Problem details: Report each line from the entries in which "changed" can be found.

Record extracts:
==================================================
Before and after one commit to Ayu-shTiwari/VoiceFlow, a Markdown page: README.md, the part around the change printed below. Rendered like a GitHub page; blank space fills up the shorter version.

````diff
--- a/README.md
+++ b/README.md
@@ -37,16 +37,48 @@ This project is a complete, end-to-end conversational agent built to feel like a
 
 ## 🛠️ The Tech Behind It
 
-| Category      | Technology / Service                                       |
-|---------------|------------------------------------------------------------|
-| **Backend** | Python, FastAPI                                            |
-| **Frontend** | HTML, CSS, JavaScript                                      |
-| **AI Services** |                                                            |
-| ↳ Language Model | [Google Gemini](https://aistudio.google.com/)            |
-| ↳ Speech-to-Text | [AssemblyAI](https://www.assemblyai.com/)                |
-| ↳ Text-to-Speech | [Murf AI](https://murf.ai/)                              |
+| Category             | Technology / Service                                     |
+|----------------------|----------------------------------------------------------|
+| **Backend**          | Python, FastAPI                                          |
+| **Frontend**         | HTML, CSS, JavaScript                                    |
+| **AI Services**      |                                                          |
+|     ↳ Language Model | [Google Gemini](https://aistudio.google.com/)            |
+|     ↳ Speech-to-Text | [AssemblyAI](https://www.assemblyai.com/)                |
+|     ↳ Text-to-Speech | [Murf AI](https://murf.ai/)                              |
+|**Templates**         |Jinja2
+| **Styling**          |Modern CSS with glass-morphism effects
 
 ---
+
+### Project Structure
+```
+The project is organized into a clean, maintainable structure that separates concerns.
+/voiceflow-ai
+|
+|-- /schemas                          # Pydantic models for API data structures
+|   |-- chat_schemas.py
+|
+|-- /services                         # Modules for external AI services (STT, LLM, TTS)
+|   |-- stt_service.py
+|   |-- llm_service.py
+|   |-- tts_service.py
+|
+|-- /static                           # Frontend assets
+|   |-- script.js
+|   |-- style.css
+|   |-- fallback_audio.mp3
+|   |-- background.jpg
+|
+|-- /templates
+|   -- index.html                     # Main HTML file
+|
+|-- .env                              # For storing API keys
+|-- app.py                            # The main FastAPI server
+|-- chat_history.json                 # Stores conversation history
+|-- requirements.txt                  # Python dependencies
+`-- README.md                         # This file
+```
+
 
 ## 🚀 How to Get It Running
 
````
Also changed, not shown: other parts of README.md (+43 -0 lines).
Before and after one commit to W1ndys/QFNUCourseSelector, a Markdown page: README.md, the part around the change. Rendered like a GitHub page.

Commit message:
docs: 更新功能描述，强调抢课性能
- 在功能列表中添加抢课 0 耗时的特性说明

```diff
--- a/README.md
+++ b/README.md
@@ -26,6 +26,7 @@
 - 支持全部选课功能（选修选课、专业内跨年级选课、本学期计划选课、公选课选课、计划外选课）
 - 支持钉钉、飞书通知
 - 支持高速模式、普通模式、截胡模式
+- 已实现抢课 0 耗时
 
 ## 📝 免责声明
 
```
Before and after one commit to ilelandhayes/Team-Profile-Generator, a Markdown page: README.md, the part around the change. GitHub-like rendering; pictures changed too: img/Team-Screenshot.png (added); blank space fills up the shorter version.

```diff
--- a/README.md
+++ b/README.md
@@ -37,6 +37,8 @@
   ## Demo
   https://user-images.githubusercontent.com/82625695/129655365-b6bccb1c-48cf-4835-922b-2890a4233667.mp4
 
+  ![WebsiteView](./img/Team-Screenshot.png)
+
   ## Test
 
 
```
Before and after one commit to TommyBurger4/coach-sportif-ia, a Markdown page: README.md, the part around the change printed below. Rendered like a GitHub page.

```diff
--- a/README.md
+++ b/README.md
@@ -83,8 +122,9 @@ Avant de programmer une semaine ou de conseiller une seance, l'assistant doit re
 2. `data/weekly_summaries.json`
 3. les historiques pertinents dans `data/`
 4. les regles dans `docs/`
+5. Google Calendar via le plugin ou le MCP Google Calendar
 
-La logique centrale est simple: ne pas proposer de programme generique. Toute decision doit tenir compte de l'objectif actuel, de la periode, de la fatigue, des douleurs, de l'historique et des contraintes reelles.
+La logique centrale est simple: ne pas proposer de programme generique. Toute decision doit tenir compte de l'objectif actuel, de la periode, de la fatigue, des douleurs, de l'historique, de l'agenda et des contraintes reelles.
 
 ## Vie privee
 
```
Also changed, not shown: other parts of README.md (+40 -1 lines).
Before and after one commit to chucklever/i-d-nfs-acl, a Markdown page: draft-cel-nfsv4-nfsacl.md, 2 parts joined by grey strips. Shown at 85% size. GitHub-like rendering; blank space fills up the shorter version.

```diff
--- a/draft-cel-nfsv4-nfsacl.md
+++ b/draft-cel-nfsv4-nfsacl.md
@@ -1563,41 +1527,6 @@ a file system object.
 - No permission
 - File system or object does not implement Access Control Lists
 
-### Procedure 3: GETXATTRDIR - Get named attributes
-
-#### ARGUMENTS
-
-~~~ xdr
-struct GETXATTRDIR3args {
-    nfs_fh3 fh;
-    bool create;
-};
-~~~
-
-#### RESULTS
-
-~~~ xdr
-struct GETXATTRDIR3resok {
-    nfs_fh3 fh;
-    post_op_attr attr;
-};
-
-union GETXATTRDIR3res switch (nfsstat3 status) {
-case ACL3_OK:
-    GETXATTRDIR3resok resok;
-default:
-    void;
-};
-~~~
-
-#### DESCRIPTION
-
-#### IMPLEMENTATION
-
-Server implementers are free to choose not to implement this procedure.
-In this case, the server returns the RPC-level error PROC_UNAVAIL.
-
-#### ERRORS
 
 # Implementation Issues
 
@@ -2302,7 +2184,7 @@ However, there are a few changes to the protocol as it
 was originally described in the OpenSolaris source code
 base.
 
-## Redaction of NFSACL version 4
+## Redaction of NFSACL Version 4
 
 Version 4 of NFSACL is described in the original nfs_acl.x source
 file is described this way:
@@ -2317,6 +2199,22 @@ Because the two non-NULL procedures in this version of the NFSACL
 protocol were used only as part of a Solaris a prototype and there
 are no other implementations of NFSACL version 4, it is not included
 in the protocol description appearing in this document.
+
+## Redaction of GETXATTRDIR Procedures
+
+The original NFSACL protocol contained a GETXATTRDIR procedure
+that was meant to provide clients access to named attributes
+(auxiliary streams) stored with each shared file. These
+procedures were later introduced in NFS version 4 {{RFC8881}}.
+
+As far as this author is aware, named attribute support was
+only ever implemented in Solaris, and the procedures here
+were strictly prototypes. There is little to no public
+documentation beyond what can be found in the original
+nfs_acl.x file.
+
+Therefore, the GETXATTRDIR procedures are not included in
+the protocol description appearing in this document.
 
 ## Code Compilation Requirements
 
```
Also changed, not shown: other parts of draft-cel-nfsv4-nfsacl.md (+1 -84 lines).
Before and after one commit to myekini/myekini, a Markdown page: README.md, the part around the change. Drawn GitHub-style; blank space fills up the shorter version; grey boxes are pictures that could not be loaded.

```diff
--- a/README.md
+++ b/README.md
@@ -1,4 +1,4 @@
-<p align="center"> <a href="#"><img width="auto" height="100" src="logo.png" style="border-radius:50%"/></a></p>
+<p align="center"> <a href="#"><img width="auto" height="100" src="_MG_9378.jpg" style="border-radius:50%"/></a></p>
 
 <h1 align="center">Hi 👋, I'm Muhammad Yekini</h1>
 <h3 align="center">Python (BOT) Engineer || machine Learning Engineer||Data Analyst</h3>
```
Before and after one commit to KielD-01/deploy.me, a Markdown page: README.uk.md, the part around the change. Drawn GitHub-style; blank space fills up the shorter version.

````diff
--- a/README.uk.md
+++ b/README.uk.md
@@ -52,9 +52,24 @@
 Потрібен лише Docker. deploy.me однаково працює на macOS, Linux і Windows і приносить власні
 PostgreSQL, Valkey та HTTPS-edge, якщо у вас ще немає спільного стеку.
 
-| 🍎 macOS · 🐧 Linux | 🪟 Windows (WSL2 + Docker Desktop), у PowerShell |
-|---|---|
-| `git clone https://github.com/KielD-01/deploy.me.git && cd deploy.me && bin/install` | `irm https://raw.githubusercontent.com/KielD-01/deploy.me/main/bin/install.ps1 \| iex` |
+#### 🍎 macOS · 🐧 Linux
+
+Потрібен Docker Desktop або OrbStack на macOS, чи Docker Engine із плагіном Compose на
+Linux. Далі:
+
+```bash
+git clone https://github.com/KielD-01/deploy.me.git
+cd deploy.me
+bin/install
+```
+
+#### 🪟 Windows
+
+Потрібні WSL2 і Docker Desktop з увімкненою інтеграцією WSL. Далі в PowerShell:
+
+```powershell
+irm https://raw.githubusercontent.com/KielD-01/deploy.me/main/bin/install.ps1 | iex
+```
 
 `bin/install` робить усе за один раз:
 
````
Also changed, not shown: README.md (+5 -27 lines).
==================================================
Result below:
Also changed, not shown: other parts of README.md (+43 -0 lines).
Before and after one commit to ilelandhayes/Team-Profile-Generator, a Markdown page: README.md, the part around the change. GitHub-like rendering; pictures changed too: img/Team-Screenshot.png (added); blank space fills up the shorter version.
Also changed, not shown: other parts of README.md (+40 -1 lines).
Also changed, not shown: other parts of draft-cel-nfsv4-nfsacl.md (+1 -84 lines).
Also changed, not shown: README.md (+5 -27 lines).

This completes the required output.